The traditional system of maintaining estate records should now give way to computer technology which provides more accurate and wide-ranging information, capable of easy accessibility for speedy and improved decision-taking by management. The Geographical Information System ( GIS) is one such technology. A land evaluation system for plantation crops was developed in the late 80s. Research should strengthen this system further with more sophisticated facilities that are now available for such purposes and provide land use planning service to rubber plantations for effective use of limited land resources available for these crops. Environmental dimensions in respect of both the on-site and off-site ill effects following the increased use of agro-chemicals should also be given due consideration in such exercises.
The success of any business depends on productivity in all areas of its focus. Land and human productivity in rubber plantings/holdings depend heavily on new knowledge, technology and people skills. Technology adopted by our competitors change rapidly and skill levels of competing countries are quite high. The problem in Sri Lanka is lack of new knowledge, appropriate skills and application of modern technologies in a systematic manner. Proposals should be developed and presented for a more effective R&D programme.

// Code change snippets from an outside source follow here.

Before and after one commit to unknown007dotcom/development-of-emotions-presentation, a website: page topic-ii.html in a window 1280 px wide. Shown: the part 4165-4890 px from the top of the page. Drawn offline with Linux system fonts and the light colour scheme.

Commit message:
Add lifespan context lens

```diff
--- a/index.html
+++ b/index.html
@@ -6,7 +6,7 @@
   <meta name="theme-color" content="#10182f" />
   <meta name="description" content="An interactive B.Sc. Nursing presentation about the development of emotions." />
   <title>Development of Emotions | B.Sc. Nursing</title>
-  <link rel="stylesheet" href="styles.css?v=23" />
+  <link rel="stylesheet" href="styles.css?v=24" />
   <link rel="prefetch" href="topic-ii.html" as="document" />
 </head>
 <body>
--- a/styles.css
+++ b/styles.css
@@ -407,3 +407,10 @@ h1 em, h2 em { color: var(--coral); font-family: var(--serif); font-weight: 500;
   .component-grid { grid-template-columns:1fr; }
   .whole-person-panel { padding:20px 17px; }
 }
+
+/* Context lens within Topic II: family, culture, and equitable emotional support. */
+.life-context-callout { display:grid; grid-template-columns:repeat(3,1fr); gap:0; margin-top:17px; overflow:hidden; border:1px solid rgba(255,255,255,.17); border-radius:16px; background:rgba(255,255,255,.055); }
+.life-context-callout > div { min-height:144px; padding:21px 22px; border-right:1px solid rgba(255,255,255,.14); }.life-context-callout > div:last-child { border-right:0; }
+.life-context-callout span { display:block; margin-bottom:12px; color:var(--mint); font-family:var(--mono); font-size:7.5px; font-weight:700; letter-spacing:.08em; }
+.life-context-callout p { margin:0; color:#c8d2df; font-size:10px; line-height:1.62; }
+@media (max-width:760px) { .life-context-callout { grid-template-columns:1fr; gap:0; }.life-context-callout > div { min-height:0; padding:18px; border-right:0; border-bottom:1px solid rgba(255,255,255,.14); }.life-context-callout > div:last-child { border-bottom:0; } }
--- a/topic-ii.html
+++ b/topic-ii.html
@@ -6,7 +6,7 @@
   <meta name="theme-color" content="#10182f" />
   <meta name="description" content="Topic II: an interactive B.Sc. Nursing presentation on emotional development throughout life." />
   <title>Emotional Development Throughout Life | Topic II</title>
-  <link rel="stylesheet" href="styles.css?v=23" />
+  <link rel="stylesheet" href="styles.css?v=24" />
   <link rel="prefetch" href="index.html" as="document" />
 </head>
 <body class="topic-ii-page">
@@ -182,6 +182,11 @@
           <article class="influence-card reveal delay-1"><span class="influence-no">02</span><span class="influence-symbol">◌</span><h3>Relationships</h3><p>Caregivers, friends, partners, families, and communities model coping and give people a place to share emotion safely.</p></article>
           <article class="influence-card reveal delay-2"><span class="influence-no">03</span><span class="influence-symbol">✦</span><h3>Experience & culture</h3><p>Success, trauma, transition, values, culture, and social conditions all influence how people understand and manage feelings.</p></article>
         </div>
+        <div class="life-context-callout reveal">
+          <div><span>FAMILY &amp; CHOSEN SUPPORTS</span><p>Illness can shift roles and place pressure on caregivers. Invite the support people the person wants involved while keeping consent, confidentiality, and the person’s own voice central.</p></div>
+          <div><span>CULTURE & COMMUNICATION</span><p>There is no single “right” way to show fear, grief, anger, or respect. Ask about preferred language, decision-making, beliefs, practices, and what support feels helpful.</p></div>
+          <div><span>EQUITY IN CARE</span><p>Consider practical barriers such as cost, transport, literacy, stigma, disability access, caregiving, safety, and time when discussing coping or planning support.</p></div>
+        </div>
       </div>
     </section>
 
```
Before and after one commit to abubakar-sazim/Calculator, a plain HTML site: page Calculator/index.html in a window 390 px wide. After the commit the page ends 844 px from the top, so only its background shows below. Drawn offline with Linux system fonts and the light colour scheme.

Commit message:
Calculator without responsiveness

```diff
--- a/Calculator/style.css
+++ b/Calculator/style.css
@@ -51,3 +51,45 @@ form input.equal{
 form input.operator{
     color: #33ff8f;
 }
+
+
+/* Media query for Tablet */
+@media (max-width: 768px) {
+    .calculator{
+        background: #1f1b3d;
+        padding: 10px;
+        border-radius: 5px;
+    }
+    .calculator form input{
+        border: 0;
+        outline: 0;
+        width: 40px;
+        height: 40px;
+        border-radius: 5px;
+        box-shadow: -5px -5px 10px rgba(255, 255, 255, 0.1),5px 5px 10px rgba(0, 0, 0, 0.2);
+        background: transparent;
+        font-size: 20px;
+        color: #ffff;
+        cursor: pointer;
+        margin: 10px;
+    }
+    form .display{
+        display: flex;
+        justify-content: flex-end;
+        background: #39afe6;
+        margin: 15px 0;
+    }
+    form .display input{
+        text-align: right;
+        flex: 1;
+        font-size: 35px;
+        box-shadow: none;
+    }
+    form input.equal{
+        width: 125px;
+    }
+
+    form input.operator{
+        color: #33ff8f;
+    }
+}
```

The lack of a close working relationship between national rubber research and extension organizations, and with different categories of farmers and farm organizations, is one of the most difficult institutional problems confronting the rubber sector. Research and extension organizations generally compete over the same scarce government resources and, frequently, leaders of these institutions do not see themselves as part of a broader system: the National Plantation Crop Technology System (NPCTS). Instead, they try to increase the flow of resources coming to their respective institutions and to solve day-to-day management problems, rather than ensuring that their respective organizations contribute to the broader goal of getting improved agricultural technologies to growers.
In addition, the leadership and staff of many research and extension organizations do not appreciate the important roles that growers and grower organizations can play, both in disseminating technology and, through effective feedback mechanisms, in helping set priorities and improving programme relevance. Mechanisms to solve such ineffective linkage problems have to be suggested.
Well-managed contract farming is an effective way to coordinate and promote production and marketing in agriculture. Nevertheless, it is essentially an agreement between unequal parties: companies, government bodies or individual entrepreneurs on the one hand and economically weaker farmers on the other. It is, however, an approach that can contribute to both increased income for farmers and higher profitability for sponsors When efficiently organized and managed, contract farming reduces risk and uncertainty for both parties as compared to buying and selling crops on the open market.
Advantages for growers
The prime advantage of a contractual agreement for farmers is that the sponsor will normally undertake to purchase all produce grown, within specified quality and quantity parameters. Contracts can also provide farmers with access to a wide range of managerial, technical and extension services that otherwise may be unobtainable. Farmers can use the contract agreement as collateral to arrange credit with a commercial bank in order to fund inputs. Thus, the main potential advantages for farmers are: provision of inputs and production services; access to credit; introduction of appropriate technology; skill transfer; guaranteed and fixed pricing structures; and access to reliable markets.
Out- grower system
Out-grower systems are schemes that provide production and marketing services to farmers on their own land.
These generally connote a government scheme with a parastatal enterprise, purchasing crops from growers, either on its own or as a joint venture with a private firm. Some times the term contract farming refers to the same arrangement in the private sector, where farmer and firm engage in a forward agreement of production and marketing, a partnership between farmers and agro-industrial firms.
(The writer can be contacted at firstname.lastname@example.org)